**Your assignment**
Your reply should consist of the entries, copied exactly and stripped of images.

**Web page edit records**
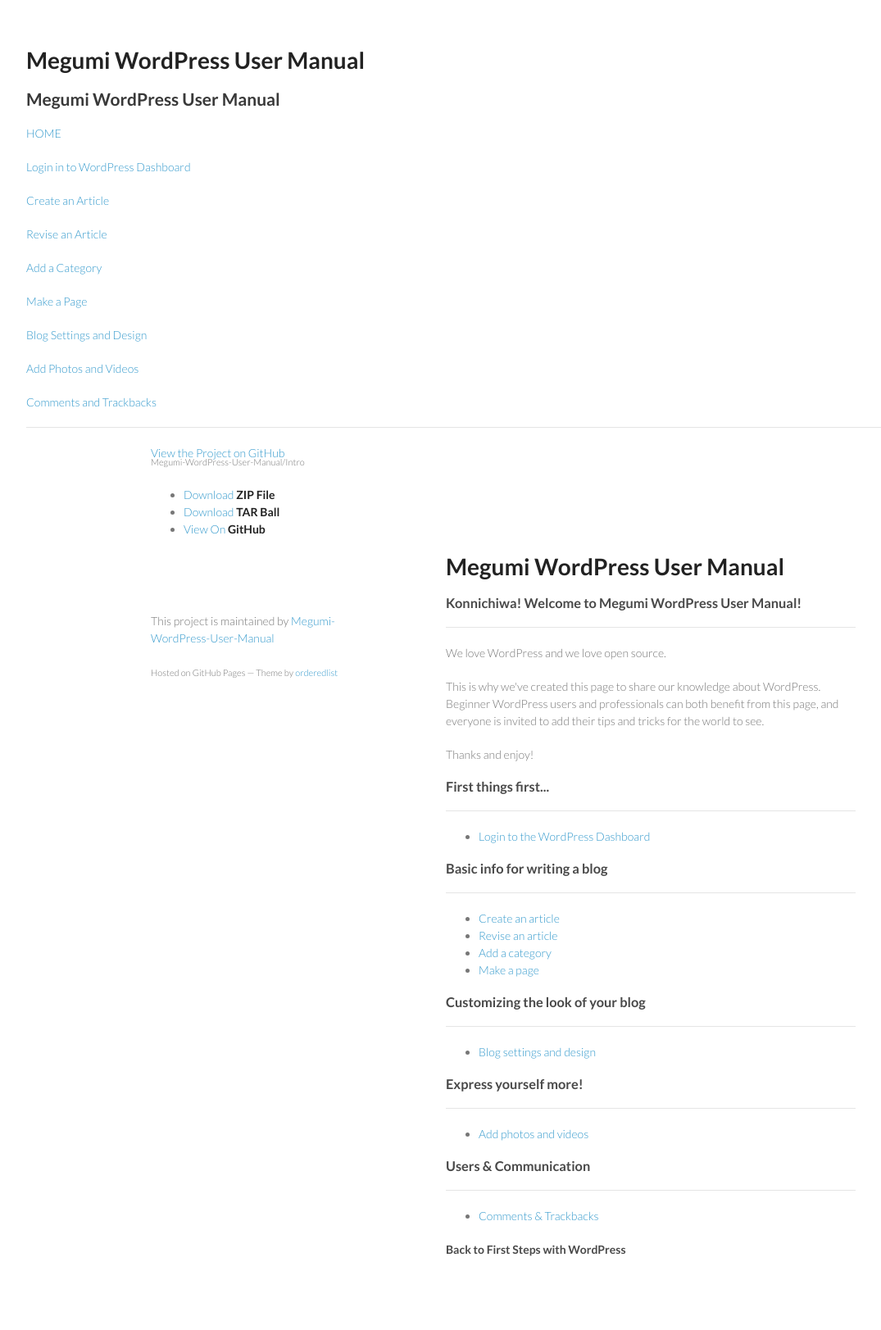
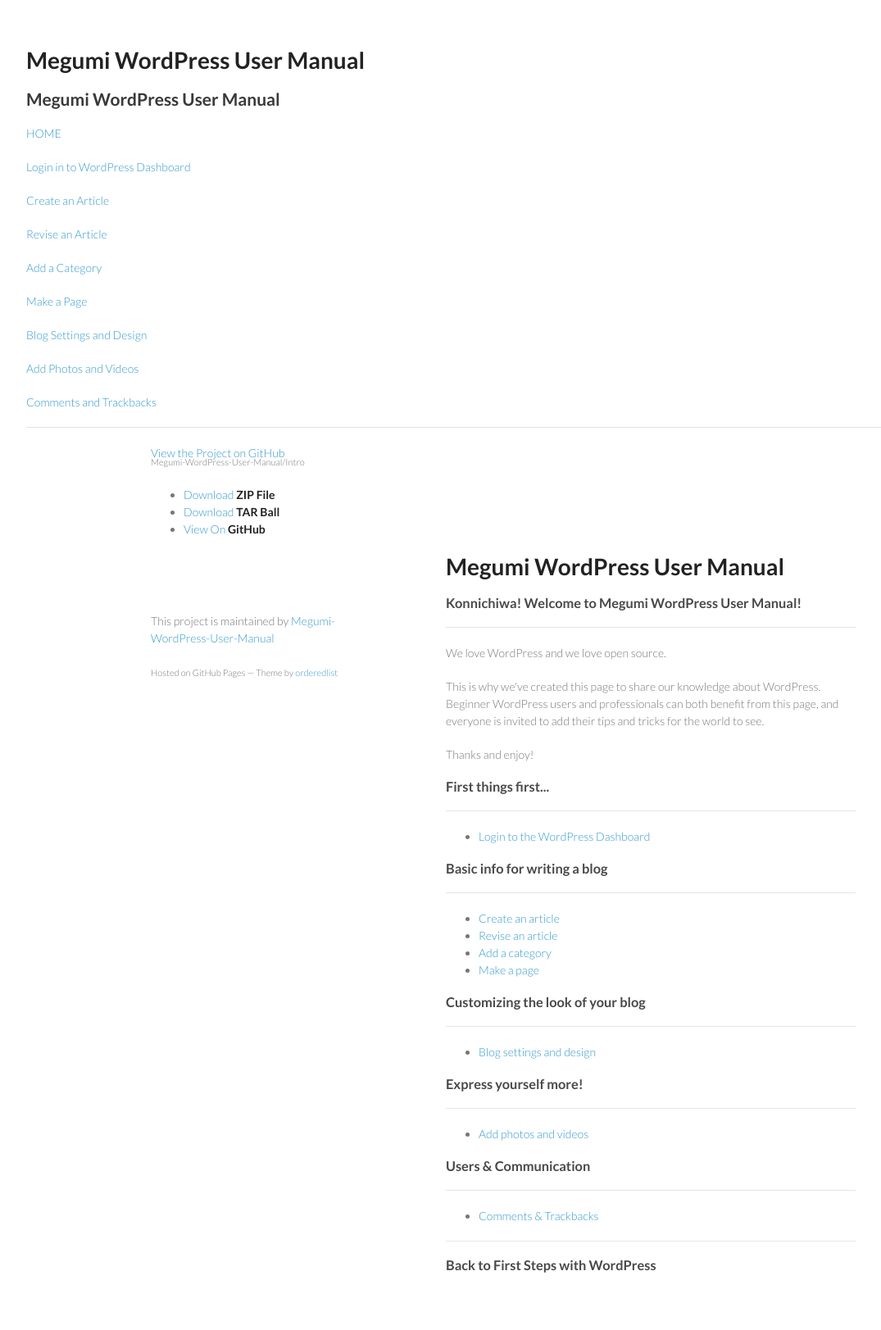
Before and after one commit to Megumi-WordPress-User-Manual/Intro, a Jekyll site: the page built from index.html, in a window 1280 px wide. Shown: the whole page at 82% size, without its empty margins (26-1101 px from the left). Built offline with Jekyll 4.4.1, drawn with Linux system fonts in a browser that asks for light colours.

Commit message:
Update index.html

```diff
--- a/index.html
+++ b/index.html
@@ -90,7 +90,9 @@
 <ul>
 <li><a href="http://megumi-wordpress-user-manual.github.io/Intro/comments-and-trackbacks.html">Comments &amp; Trackbacks</a></li>
 </ul>
-  <h4>Back to First Steps with WordPress</h4>
+
+<hr>
+  <h3>Back to First Steps with WordPress</h3>
 
       </section>
       <footer>
```
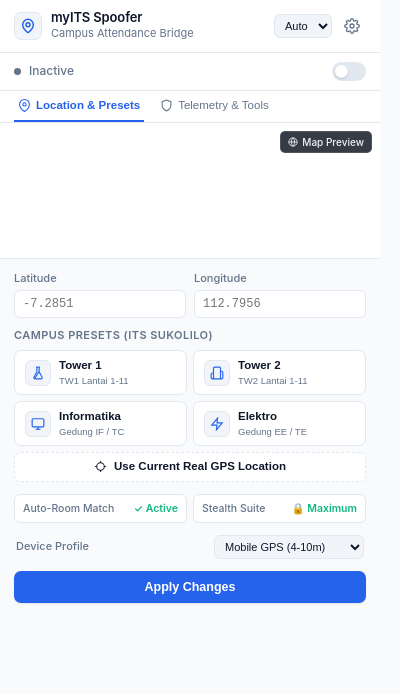
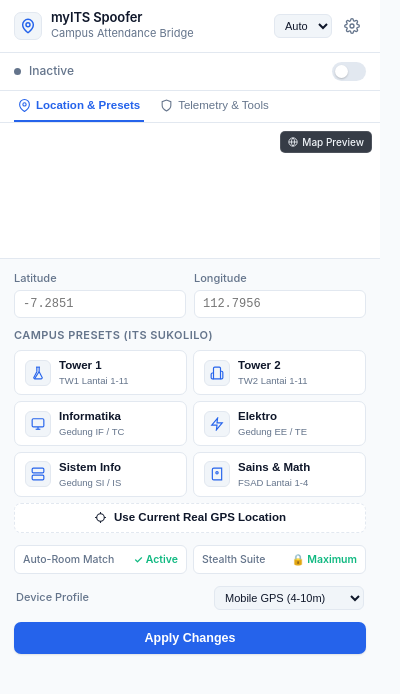
Before and after one commit to rhaffle87/presensi-extension, a browser extension: page popup.html in a window 400 px wide. Drawn offline with Linux system fonts and the light colour scheme; no server answers.

Commit message:
fix(presets): add regex word boundaries and expand campus facility presets to v1.3.3

```diff
--- a/package.json
+++ b/package.json
@@ -1,7 +1,7 @@
 {
   "$schema": "./.vscode/package.schema.json",
   "name": "presensi-extension",
-  "version": "1.3.2",
+  "version": "1.3.3",
   "description": "Chrome extension to override geolocation on portal.university.edu",
   "scripts": {
     "build": "node build.js",
--- a/popup.html
+++ b/popup.html
@@ -847,6 +847,30 @@
             <span class="preset-sublabel">Gedung EE / TE</span>
           </div>
         </button>
+
+        <button class="preset-btn" id="preset-si" data-lat="-7.280140" data-lng="112.796320" aria-label="Sistem Informasi Preset">
+          <div class="preset-icon">
+            <svg xmlns="http://www.w3.org/2000/svg" width="14" height="14" viewBox="0 0 24 24" fill="none" stroke="currentColor" stroke-width="2">
+              <rect x="2" y="2" width="20" height="8" rx="2" ry="2"/><rect x="2" y="14" width="20" height="8" rx="2" ry="2"/><line x1="6" y1="6" x2="6.01" y2="6"/><line x1="6" y1="18" x2="6.01" y2="18"/>
+            </svg>
+          </div>
+          <div class="preset-meta">
+            <span class="preset-name">Sistem Info</span>
+            <span class="preset-sublabel">Gedung SI / IS</span>
+          </div>
+        </button>
+
+        <button class="preset-btn" id="preset-math" data-lat="-7.283920" data-lng="112.793810" aria-label="Sains & Matematika Preset">
+          <div class="preset-icon">
+            <svg xmlns="http://www.w3.org/2000/svg" width="14" height="14" viewBox="0 0 24 24" fill="none" stroke="currentColor" stroke-width="2">
+              <path d="M4 19.5v-15A2.5 2.5 0 0 1 6.5 2H20v20H6.5a2.5 2.5 0 0 1-2.5-2.5Z"/><circle cx="12" cy="10" r="2"/>
+            </svg>
+          </div>
+          <div class="preset-meta">
+            <span class="preset-name">Sains &amp; Math</span>
+            <span class="preset-sublabel">FSAD Lantai 1-4</span>
+          </div>
+        </button>
       </div>
 
       <!-- My Location Button -->
--- a/popup.js
+++ b/popup.js
@@ -77,6 +77,8 @@
   'preset-tower2': { lat: -7.2852792, lng: 112.7952975, label: 'Tower 2 (TW2)' },
   'preset-if':     { lat: -7.279815,  lng: 112.797430,  label: 'Informatika (IF)' },
   'preset-ee':     { lat: -7.282850,  lng: 112.794620,  label: 'Elektro (EE)' },
+  'preset-si':     { lat: -7.280140,  lng: 112.796320,  label: 'Sistem Informasi (SI)' },
+  'preset-math':   { lat: -7.283920,  lng: 112.793810,  label: 'Sains & Matematika' },
 };
 
 // ── Obfuscated storage key map (mirrors service-worker.js K) ───────────
```
Also changed, not shown: content.js (+10 -4 lines), test/unit/spoof-logic.test.js (+26 -4 lines), manifest.json, 1 other file.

**Exercise response**
Before and after one commit to Megumi-WordPress-User-Manual/Intro, a Jekyll site: the page built from index.html, in a window 1280 px wide. Shown: the whole page at 82% size, without its empty margins (26-1101 px from the left). Built offline with Jekyll 4.4.1, drawn with Linux system fonts in a browser that asks for light colours.

Commit message:
Update index.html

```diff
--- a/index.html
+++ b/index.html
@@ -90,7 +90,9 @@
 <ul>
 <li><a href="http://megumi-wordpress-user-manual.github.io/Intro/comments-and-trackbacks.html">Comments &amp; Trackbacks</a></li>
 </ul>
-  <h4>Back to First Steps with WordPress</h4>
+
+<hr>
+  <h3>Back to First Steps with WordPress</h3>
 
       </section>
       <footer>
```
Before and after one commit to rhaffle87/presensi-extension, a browser extension: page popup.html in a window 400 px wide. Drawn offline with Linux system fonts and the light colour scheme; no server answers.

Commit message:
fix(presets): add regex word boundaries and expand campus facility presets to v1.3.3

```diff
--- a/package.json
+++ b/package.json
@@ -1,7 +1,7 @@
 {
   "$schema": "./.vscode/package.schema.json",
   "name": "presensi-extension",
-  "version": "1.3.2",
+  "version": "1.3.3",
   "description": "Chrome extension to override geolocation on portal.university.edu",
   "scripts": {
     "build": "node build.js",
--- a/popup.html
+++ b/popup.html
@@ -847,6 +847,30 @@
             <span class="preset-sublabel">Gedung EE / TE</span>
           </div>
         </button>
+
+        <button class="preset-btn" id="preset-si" data-lat="-7.280140" data-lng="112.796320" aria-label="Sistem Informasi Preset">
+          <div class="preset-icon">
+            <svg xmlns="http://www.w3.org/2000/svg" width="14" height="14" viewBox="0 0 24 24" fill="none" stroke="currentColor" stroke-width="2">
+              <rect x="2" y="2" width="20" height="8" rx="2" ry="2"/><rect x="2" y="14" width="20" height="8" rx="2" ry="2"/><line x1="6" y1="6" x2="6.01" y2="6"/><line x1="6" y1="18" x2="6.01" y2="18"/>
+            </svg>
+          </div>
+          <div class="preset-meta">
+            <span class="preset-name">Sistem Info</span>
+            <span class="preset-sublabel">Gedung SI / IS</span>
+          </div>
+        </button>
+
+        <button class="preset-btn" id="preset-math" data-lat="-7.283920" data-lng="112.793810" aria-label="Sains & Matematika Preset">
+          <div class="preset-icon">
+            <svg xmlns="http://www.w3.org/2000/svg" width="14" height="14" viewBox="0 0 24 24" fill="none" stroke="currentColor" stroke-width="2">
+              <path d="M4 19.5v-15A2.5 2.5 0 0 1 6.5 2H20v20H6.5a2.5 2.5 0 0 1-2.5-2.5Z"/><circle cx="12" cy="10" r="2"/>
+            </svg>
+          </div>
+          <div class="preset-meta">
+            <span class="preset-name">Sains &amp; Math</span>
+            <span class="preset-sublabel">FSAD Lantai 1-4</span>
+          </div>
+        </button>
       </div>
 
       <!-- My Location Button -->
--- a/popup.js
+++ b/popup.js
@@ -77,6 +77,8 @@
   'preset-tower2': { lat: -7.2852792, lng: 112.7952975, label: 'Tower 2 (TW2)' },
   'preset-if':     { lat: -7.279815,  lng: 112.797430,  label: 'Informatika (IF)' },
   'preset-ee':     { lat: -7.282850,  lng: 112.794620,  label: 'Elektro (EE)' },
+  'preset-si':     { lat: -7.280140,  lng: 112.796320,  label: 'Sistem Informasi (SI)' },
+  'preset-math':   { lat: -7.283920,  lng: 112.793810,  label: 'Sains & Matematika' },
 };
 
 // ── Obfuscated storage key map (mirrors service-worker.js K) ───────────
```
Also changed, not shown: content.js (+10 -4 lines), test/unit/spoof-logic.test.js (+26 -4 lines), manifest.json, 1 other file.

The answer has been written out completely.